Injured Could Be Missing Out On Care
A leading health and safety expert has expressed concern that people severely injured in accidents at work are missing out on rehabilitation and care they need because of the rising number of businesses with inadequate or no insurance.
Work-place injury specialists at law firm Irwin Mitchell say that since the recession, there has been noticeable increase in the number of calls from people who are unable to recover the cost of their care and rehabilitation from their employer due to as lack of insurance cover.
And the team say that now, more than ever, employers need to consider the devastating and far reaching consequences inadequate insurance can have on them, their business, and their employers.
David Urpeth, Partner and Head of the Workplace Injury Team at Irwin Mitchell said: “People deserve to assume that they will go to work, and return safely home to their family. But when something does go wrong and they are injured through no fault of their own they also deserve to know that they will have access to the care and rehabilitation they need to put their lives back on track.
“Sadly, we are seeing an increasing number of people who approach us with life devastating injuries, but as there is no adequate insurance, their care will ultimately be paid for by the tax payer via the NHS and in some cases this just isn’t enough.”
Urpeth, urged employers to consider the policies they have in place to ensure that staff are protected.
He said: “Everyone is affected by this. The victims who unwittingly worked for an uninsured employer; the other members of staff who may potentially lose their jobs if the company goes under; The tax payer who funds the rehabilitation and care needed by the victims; The families of the victims who, in some cases, not only lose an income but a loved one and the HSE which is put under additional pressure to carry out more inspections and more convictions.”
Irwin Mitchell claims the problems arise from a relaxation of the laws, the current climate and from businesses being unaware of what insurance they need:
• There is no longer a legal requirement to display an Employers Liability Insurance Certificate so most staff don’t know the insurance policies in place.
• The current economic climate means that many companies would go bust if the court forced them to pay for claims themselves, leaving no company to recover any rehabilitation costs from. This leaves the claimant with no means of accessing the funds they need to help them put their life back together.
• Some companies are not familiar with the correct insurance needed for their type of business. For example a common problem arises where self-employed contractors are concerned and businesses think they are covered by the workers own insurance.
The law firm also believes that the legal requirement for Employer Liability Insurance Certificates to be displayed should be re-introduced.
Urpeth would also like to see the HSE carrying out more inspections.
He said: “The people in the wrong should be held accountable for any injuries sustained; however, despite insurance being a legal requirement, convictions are rare. The overstretched HSE are restricted by the number of inspections they can carry out which naturally has an effect on the number of prosecutions.
“Everyone deserves to be able go to work, earn a living and come home safe but in instances where negligence takes place people at least deserve to know that they will be able to access the funds they need to support and help them and their families put their lives back together.”
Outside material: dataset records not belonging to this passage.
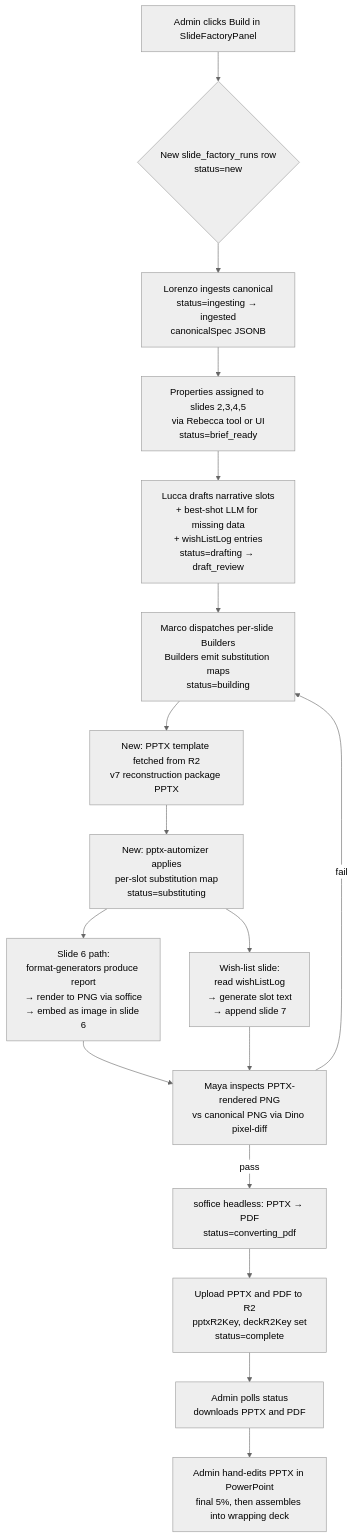
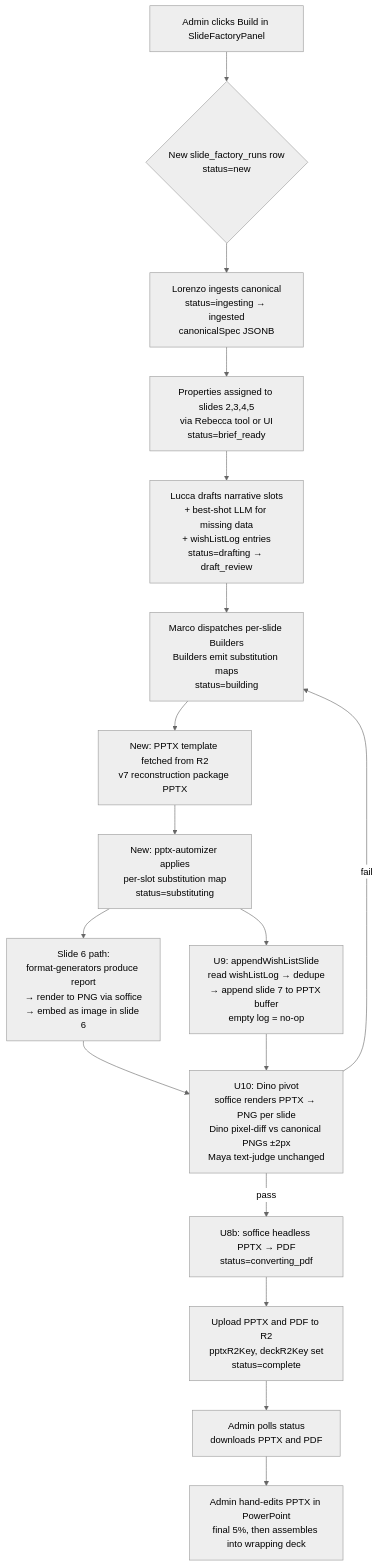
One commit to ricardocidale/H-_Analytics changed the diagram in docs/plans/2026-05-11-001-feat-factory-v2-pptx-substitution-plan.md. Above: the diagram before and after it, drawn with Mermaid (neutral theme). The commit also changed other lines of this file, not shown here.

````diff
--- a/docs/plans/2026-05-11-001-feat-factory-v2-pptx-substitution-plan.md
+++ b/docs/plans/2026-05-11-001-feat-factory-v2-pptx-substitution-plan.md
@@ -157,19 +157,19 @@
 ```mermaid
 flowchart TD
   A[Admin clicks Build in SlideFactoryPanel] --> B{New slide_factory_runs row<br/>status=new}
   B --> C[Lorenzo ingests canonical<br/>status=ingesting → ingested<br/>canonicalSpec JSONB]
   C --> D[Properties assigned to slides 2,3,4,5<br/>via Rebecca tool or UI<br/>status=brief_ready]
   D --> E[Lucca drafts narrative slots<br/>+ best-shot LLM for missing data<br/>+ wishListLog entries<br/>status=drafting → draft_review]
   E --> F[Marco dispatches per-slide Builders<br/>Builders emit substitution maps<br/>status=building]
   F --> G[New: PPTX template fetched from R2<br/>v7 reconstruction package PPTX]
   G --> H[New: pptx-automizer applies<br/>per-slot substitution map<br/>status=substituting]
   H --> I[Slide 6 path:<br/>format-generators produce report<br/>→ render to PNG via soffice<br/>→ embed as image in slide 6]
-  H --> J[Wish-list slide:<br/>read wishListLog<br/>→ generate slot text<br/>→ append slide 7]
-  I --> K[Maya inspects PPTX-rendered PNG<br/>vs canonical PNG via Dino pixel-diff]
+  H --> J[U9: appendWishListSlide<br/>read wishListLog → dedupe<br/>→ append slide 7 to PPTX buffer<br/>empty log = no-op]
+  I --> K[U10: Dino pivot<br/>soffice renders PPTX → PNG per slide<br/>Dino pixel-diff vs canonical PNGs ±2px<br/>Maya text-judge unchanged]
   J --> K
-  K -->|pass| L[soffice headless: PPTX → PDF<br/>status=converting_pdf]
+  K -->|pass| L[U8b: soffice headless PPTX → PDF<br/>status=converting_pdf]
   K -->|fail| F
   L --> M[Upload PPTX and PDF to R2<br/>pptxR2Key, deckR2Key set<br/>status=complete]
   M --> N[Admin polls status<br/>downloads PPTX and PDF]
   N --> O[Admin hand-edits PPTX in PowerPoint<br/>final 5%, then assembles into wrapping deck]
 ```
````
Irwin Mitchell is also calling for all workplace injury and illness cases to be covered by the Employers Liability Insurance Bureau, should it be introduced by the government. At present the Bureau is very much focused on long tail diseases such as Asbestos related illness.
In the motor industry the Motor Insurer’s Bureau already exists to help pay for care costs if a driver is not insured. However if someone is injured at work there is no such backup plan.